The station with the longest name in the United Kingdom is on the L.M.S. line between Bangor and Holyhead. Its proper name is Llanfairpwllgwyngyllgogerychwyrndrobwllllantysiliogogogoch, generally shortened to Llanfair P.G. Its principal industry is selling its own name on strips of paper to tourists for a copper. Bitt names are important. There is Wilpshire for Ribchester, near Blackburn in Lancashire. Once it was plain Ribchester, which is three miles from the station. It is said that an indignant traveller hired a cab and sent the bill to the company, saying that they ought not to call the place Ribchester if it were a cab-fare away. The company changed the name. But there are countries where they would think nothing of such a detail. Odemira in Portugal is fourteen miles from Odemira Station.
Some railway stations are used chiefly by pilgrims. Carfin Halt, near Holytown, between Edinburgh and Glasgow, was built especially for the special pilgrim trains that ran on great festivals to the Catholic Shrine of Carfin; it was opened in 1927. On certain days it is thronged by many thousands of people, and specials await them in the sidings.

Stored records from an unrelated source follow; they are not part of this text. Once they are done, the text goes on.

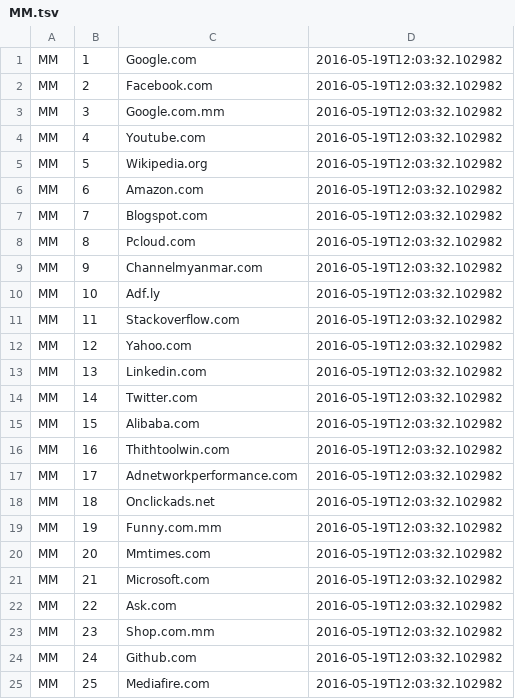
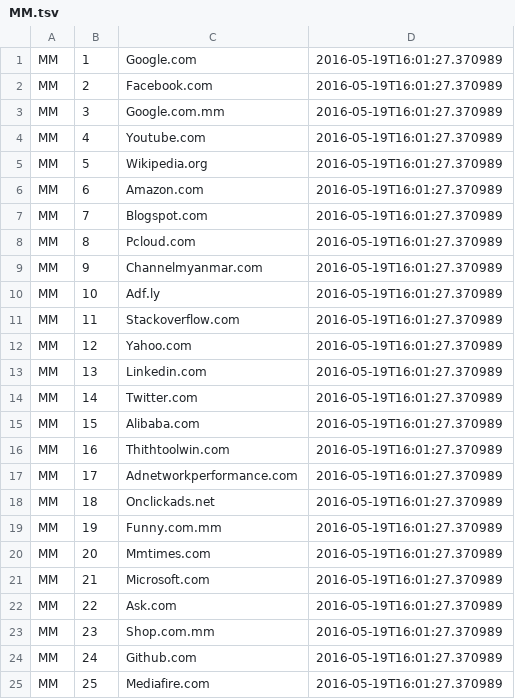
Before and after one commit to hanteng/alexa-topsites, a TSV file: MM.tsv, drawn as a sheet.

```diff
--- a/MM.tsv
+++ b/MM.tsv
@@ -1,25 +1,25 @@
-MM	1	Google.com	2016-05-19T12:03:32.102982
-MM	2	Facebook.com	2016-05-19T12:03:32.102982
-MM	3	Google.com.mm	2016-05-19T12:03:32.102982
-MM	4	Youtube.com	2016-05-19T12:03:32.102982
-MM	5	Wikipedia.org	2016-05-19T12:03:32.102982
-MM	6	Amazon.com	2016-05-19T12:03:32.102982
-MM	7	Blogspot.com	2016-05-19T12:03:32.102982
-MM	8	Pcloud.com	2016-05-19T12:03:32.102982
-MM	9	Channelmyanmar.com	2016-05-19T12:03:32.102982
-MM	10	Adf.ly	2016-05-19T12:03:32.102982
-MM	11	Stackoverflow.com	2016-05-19T12:03:32.102982
-MM	12	Yahoo.com	2016-05-19T12:03:32.102982
-MM	13	Linkedin.com	2016-05-19T12:03:32.102982
-MM	14	Twitter.com	2016-05-19T12:03:32.102982
-MM	15	Alibaba.com	2016-05-19T12:03:32.102982
-MM	16	Thithtoolwin.com	2016-05-19T12:03:32.102982
-MM	17	Adnetworkperformance.com	2016-05-19T12:03:32.102982
-MM	18	Onclickads.net	2016-05-19T12:03:32.102982
-MM	19	Funny.com.mm	2016-05-19T12:03:32.102982
-MM	20	Mmtimes.com	2016-05-19T12:03:32.102982
-MM	21	Microsoft.com	2016-05-19T12:03:32.102982
-MM	22	Ask.com	2016-05-19T12:03:32.102982
-MM	23	Shop.com.mm	2016-05-19T12:03:32.102982
-MM	24	Github.com	2016-05-19T12:03:32.102982
-MM	25	Mediafire.com	2016-05-19T12:03:32.102982
+MM	1	Google.com	2016-05-19T16:01:27.370989
+MM	2	Facebook.com	2016-05-19T16:01:27.370989
+MM	3	Google.com.mm	2016-05-19T16:01:27.370989
+MM	4	Youtube.com	2016-05-19T16:01:27.370989
+MM	5	Wikipedia.org	2016-05-19T16:01:27.370989
+MM	6	Amazon.com	2016-05-19T16:01:27.370989
+MM	7	Blogspot.com	2016-05-19T16:01:27.370989
+MM	8	Pcloud.com	2016-05-19T16:01:27.370989
+MM	9	Channelmyanmar.com	2016-05-19T16:01:27.370989
+MM	10	Adf.ly	2016-05-19T16:01:27.370989
+MM	11	Stackoverflow.com	2016-05-19T16:01:27.370989
+MM	12	Yahoo.com	2016-05-19T16:01:27.370989
+MM	13	Linkedin.com	2016-05-19T16:01:27.370989
+MM	14	Twitter.com	2016-05-19T16:01:27.370989
+MM	15	Alibaba.com	2016-05-19T16:01:27.370989
+MM	16	Thithtoolwin.com	2016-05-19T16:01:27.370989
+MM	17	Adnetworkperformance.com	2016-05-19T16:01:27.370989
+MM	18	Onclickads.net	2016-05-19T16:01:27.370989
+MM	19	Funny.com.mm	2016-05-19T16:01:27.370989
+MM	20	Mmtimes.com	2016-05-19T16:01:27.370989
+MM	21	Microsoft.com	2016-05-19T16:01:27.370989
+MM	22	Ask.com	2016-05-19T16:01:27.370989
+MM	23	Shop.com.mm	2016-05-19T16:01:27.370989
+MM	24	Github.com	2016-05-19T16:01:27.370989
+MM	25	Mediafire.com	2016-05-19T16:01:27.370989
```
Also changed, not shown: 4 other files.
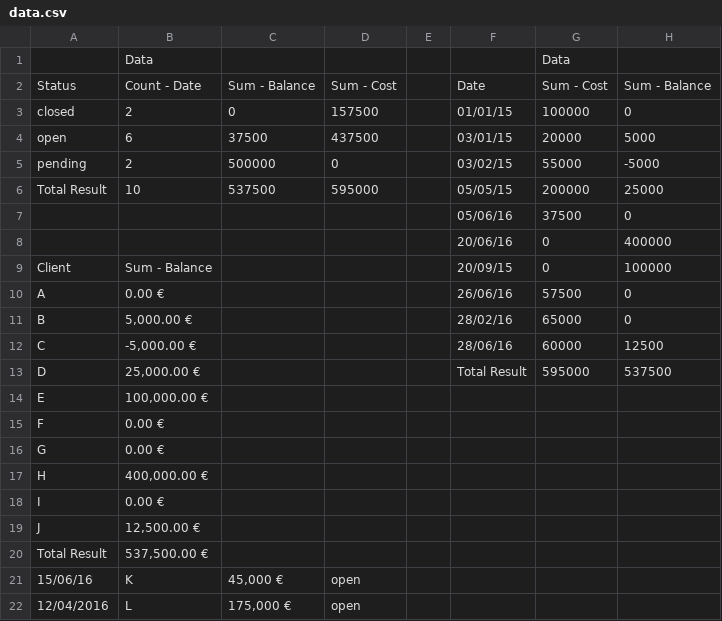
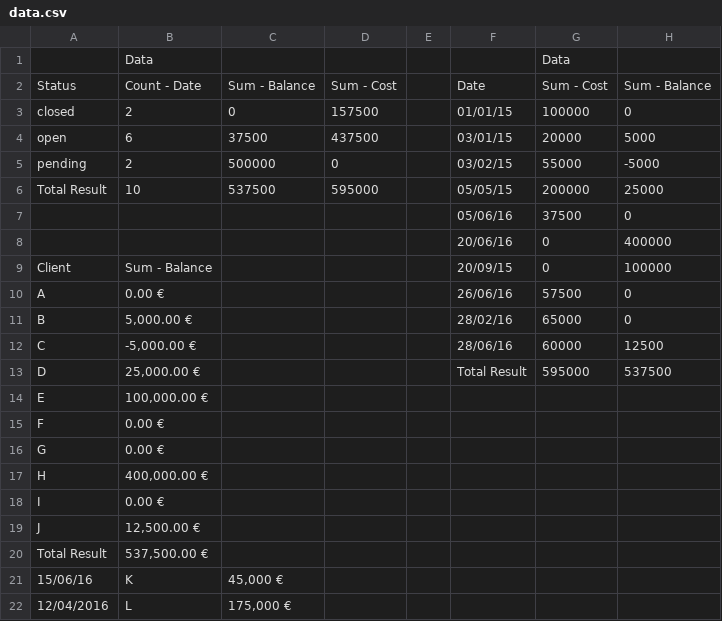
Before and after one commit to kewulliam/data-primer, a CSV file: data.csv, drawn as a sheet.

Commit message:
Revert "updated statuses"
This reverts commit 6bd9070bec3d8f252e3f27f43648c7ea6167e5c7.

```diff
--- a/data.csv
+++ b/data.csv
@@ -20,3 +20,3 @@ J,"12,500.00 €",,,,,,
 Total Result,"537,500.00 €",,,,,,
-15/06/16, K, "45,000 €", open,,,,,
-12/04/2016, L, "175,000 €", open,,,,,
+15/06/16, K, "45,000 €",,,,,,
+12/04/2016, L, "175,000 €",,,,,,
```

In the U.S.A. is one of the oldest railway stations in the world - Mount Clare, on the outskirts of Baltimore. Mount Clare was a large farm owned by a miller and farmer named Carroll, who transferred ten acres of his property to the Baltimore and Ohio Railroad. At this spot the first American locomotive shop was erected, in 1829, and the first American station was opened in 1830. The station has been in continuous use ever since; but the primitive shop has been replaced by extensive locomotive works.